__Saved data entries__
..............................
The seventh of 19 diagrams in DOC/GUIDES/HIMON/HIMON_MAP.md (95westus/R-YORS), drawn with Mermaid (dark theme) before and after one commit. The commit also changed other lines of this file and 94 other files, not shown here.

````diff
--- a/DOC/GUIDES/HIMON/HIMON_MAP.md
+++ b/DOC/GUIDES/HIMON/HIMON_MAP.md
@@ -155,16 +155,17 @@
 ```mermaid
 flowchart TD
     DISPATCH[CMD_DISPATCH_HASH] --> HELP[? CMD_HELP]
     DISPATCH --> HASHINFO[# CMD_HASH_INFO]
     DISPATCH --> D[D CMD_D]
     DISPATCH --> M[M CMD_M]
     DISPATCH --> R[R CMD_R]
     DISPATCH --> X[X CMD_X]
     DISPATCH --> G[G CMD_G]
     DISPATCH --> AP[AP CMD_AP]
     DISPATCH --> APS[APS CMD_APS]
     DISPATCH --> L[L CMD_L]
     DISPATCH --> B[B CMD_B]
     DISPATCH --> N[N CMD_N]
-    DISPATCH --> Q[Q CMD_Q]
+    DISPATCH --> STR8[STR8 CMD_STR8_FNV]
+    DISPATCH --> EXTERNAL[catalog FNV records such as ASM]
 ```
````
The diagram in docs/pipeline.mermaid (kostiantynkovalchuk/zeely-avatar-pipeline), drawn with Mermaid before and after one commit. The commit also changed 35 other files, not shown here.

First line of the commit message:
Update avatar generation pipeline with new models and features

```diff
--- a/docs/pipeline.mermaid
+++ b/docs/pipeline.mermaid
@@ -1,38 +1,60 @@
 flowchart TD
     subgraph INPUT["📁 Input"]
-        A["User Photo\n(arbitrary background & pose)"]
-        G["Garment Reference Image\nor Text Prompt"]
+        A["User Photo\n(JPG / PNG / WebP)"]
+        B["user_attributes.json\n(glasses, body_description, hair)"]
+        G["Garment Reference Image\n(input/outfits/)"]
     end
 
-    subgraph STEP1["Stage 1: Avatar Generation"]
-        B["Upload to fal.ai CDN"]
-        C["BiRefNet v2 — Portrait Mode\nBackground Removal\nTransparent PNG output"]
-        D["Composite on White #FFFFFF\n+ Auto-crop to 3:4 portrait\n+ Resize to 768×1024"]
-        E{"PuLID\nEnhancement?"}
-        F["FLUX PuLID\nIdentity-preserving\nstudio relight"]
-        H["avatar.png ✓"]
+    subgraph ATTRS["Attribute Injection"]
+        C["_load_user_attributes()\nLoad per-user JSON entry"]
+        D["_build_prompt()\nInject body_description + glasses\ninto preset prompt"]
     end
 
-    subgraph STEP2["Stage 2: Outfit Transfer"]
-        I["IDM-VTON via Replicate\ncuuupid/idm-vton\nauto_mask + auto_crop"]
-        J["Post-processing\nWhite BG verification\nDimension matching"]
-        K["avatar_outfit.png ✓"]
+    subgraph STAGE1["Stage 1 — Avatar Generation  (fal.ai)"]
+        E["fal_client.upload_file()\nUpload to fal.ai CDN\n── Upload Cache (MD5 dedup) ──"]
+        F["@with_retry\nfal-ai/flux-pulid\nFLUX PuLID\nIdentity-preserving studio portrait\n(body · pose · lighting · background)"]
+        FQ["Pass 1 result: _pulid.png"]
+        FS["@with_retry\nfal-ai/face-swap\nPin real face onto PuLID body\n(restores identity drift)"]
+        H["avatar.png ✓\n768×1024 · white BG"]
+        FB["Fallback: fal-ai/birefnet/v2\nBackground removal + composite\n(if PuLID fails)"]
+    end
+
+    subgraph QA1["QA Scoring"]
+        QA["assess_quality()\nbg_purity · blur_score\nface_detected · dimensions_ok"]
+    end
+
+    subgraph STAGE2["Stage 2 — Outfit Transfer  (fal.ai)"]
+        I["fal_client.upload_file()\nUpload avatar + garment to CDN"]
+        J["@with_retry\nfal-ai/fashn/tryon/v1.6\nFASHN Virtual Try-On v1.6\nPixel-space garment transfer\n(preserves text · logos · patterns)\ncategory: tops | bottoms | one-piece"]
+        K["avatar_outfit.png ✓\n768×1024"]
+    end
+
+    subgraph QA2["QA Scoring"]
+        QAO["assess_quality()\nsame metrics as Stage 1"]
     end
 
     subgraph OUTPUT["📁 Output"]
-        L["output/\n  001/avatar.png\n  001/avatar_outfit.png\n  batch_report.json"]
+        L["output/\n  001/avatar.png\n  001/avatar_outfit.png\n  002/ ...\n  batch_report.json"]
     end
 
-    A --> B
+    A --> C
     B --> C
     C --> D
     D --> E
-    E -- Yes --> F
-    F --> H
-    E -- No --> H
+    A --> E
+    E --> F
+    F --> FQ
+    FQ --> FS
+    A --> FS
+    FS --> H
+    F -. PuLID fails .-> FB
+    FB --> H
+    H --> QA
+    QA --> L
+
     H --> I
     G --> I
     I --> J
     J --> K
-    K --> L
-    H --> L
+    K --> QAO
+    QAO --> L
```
..............................
__Task to complete__
Set every record down again, exactly as given.

__Result of this task__
The seventh of 19 diagrams in DOC/GUIDES/HIMON/HIMON_MAP.md (95westus/R-YORS), drawn with Mermaid (dark theme) before and after one commit. The commit also changed other lines of this file and 94 other files, not shown here.

````diff
--- a/DOC/GUIDES/HIMON/HIMON_MAP.md
+++ b/DOC/GUIDES/HIMON/HIMON_MAP.md
@@ -155,16 +155,17 @@
 ```mermaid
 flowchart TD
     DISPATCH[CMD_DISPATCH_HASH] --> HELP[? CMD_HELP]
     DISPATCH --> HASHINFO[# CMD_HASH_INFO]
     DISPATCH --> D[D CMD_D]
     DISPATCH --> M[M CMD_M]
     DISPATCH --> R[R CMD_R]
     DISPATCH --> X[X CMD_X]
     DISPATCH --> G[G CMD_G]
     DISPATCH --> AP[AP CMD_AP]
     DISPATCH --> APS[APS CMD_APS]
     DISPATCH --> L[L CMD_L]
     DISPATCH --> B[B CMD_B]
     DISPATCH --> N[N CMD_N]
-    DISPATCH --> Q[Q CMD_Q]
+    DISPATCH --> STR8[STR8 CMD_STR8_FNV]
+    DISPATCH --> EXTERNAL[catalog FNV records such as ASM]
 ```
````
The diagram in docs/pipeline.mermaid (kostiantynkovalchuk/zeely-avatar-pipeline), drawn with Mermaid before and after one commit. The commit also changed 35 other files, not shown here.

First line of the commit message:
Update avatar generation pipeline with new models and features

```diff
--- a/docs/pipeline.mermaid
+++ b/docs/pipeline.mermaid
@@ -1,38 +1,60 @@
 flowchart TD
     subgraph INPUT["📁 Input"]
-        A["User Photo\n(arbitrary background & pose)"]
-        G["Garment Reference Image\nor Text Prompt"]
+        A["User Photo\n(JPG / PNG / WebP)"]
+        B["user_attributes.json\n(glasses, body_description, hair)"]
+        G["Garment Reference Image\n(input/outfits/)"]
     end
 
-    subgraph STEP1["Stage 1: Avatar Generation"]
-        B["Upload to fal.ai CDN"]
-        C["BiRefNet v2 — Portrait Mode\nBackground Removal\nTransparent PNG output"]
-        D["Composite on White #FFFFFF\n+ Auto-crop to 3:4 portrait\n+ Resize to 768×1024"]
-        E{"PuLID\nEnhancement?"}
-        F["FLUX PuLID\nIdentity-preserving\nstudio relight"]
-        H["avatar.png ✓"]
+    subgraph ATTRS["Attribute Injection"]
+        C["_load_user_attributes()\nLoad per-user JSON entry"]
+        D["_build_prompt()\nInject body_description + glasses\ninto preset prompt"]
     end
 
-    subgraph STEP2["Stage 2: Outfit Transfer"]
-        I["IDM-VTON via Replicate\ncuuupid/idm-vton\nauto_mask + auto_crop"]
-        J["Post-processing\nWhite BG verification\nDimension matching"]
-        K["avatar_outfit.png ✓"]
+    subgraph STAGE1["Stage 1 — Avatar Generation  (fal.ai)"]
+        E["fal_client.upload_file()\nUpload to fal.ai CDN\n── Upload Cache (MD5 dedup) ──"]
+        F["@with_retry\nfal-ai/flux-pulid\nFLUX PuLID\nIdentity-preserving studio portrait\n(body · pose · lighting · background)"]
+        FQ["Pass 1 result: _pulid.png"]
+        FS["@with_retry\nfal-ai/face-swap\nPin real face onto PuLID body\n(restores identity drift)"]
+        H["avatar.png ✓\n768×1024 · white BG"]
+        FB["Fallback: fal-ai/birefnet/v2\nBackground removal + composite\n(if PuLID fails)"]
+    end
+
+    subgraph QA1["QA Scoring"]
+        QA["assess_quality()\nbg_purity · blur_score\nface_detected · dimensions_ok"]
+    end
+
+    subgraph STAGE2["Stage 2 — Outfit Transfer  (fal.ai)"]
+        I["fal_client.upload_file()\nUpload avatar + garment to CDN"]
+        J["@with_retry\nfal-ai/fashn/tryon/v1.6\nFASHN Virtual Try-On v1.6\nPixel-space garment transfer\n(preserves text · logos · patterns)\ncategory: tops | bottoms | one-piece"]
+        K["avatar_outfit.png ✓\n768×1024"]
+    end
+
+    subgraph QA2["QA Scoring"]
+        QAO["assess_quality()\nsame metrics as Stage 1"]
     end
 
     subgraph OUTPUT["📁 Output"]
-        L["output/\n  001/avatar.png\n  001/avatar_outfit.png\n  batch_report.json"]
+        L["output/\n  001/avatar.png\n  001/avatar_outfit.png\n  002/ ...\n  batch_report.json"]
     end
 
-    A --> B
+    A --> C
     B --> C
     C --> D
     D --> E
-    E -- Yes --> F
-    F --> H
-    E -- No --> H
+    A --> E
+    E --> F
+    F --> FQ
+    FQ --> FS
+    A --> FS
+    FS --> H
+    F -. PuLID fails .-> FB
+    FB --> H
+    H --> QA
+    QA --> L
+
     H --> I
     G --> I
     I --> J
     J --> K
-    K --> L
-    H --> L
+    K --> QAO
+    QAO --> L
```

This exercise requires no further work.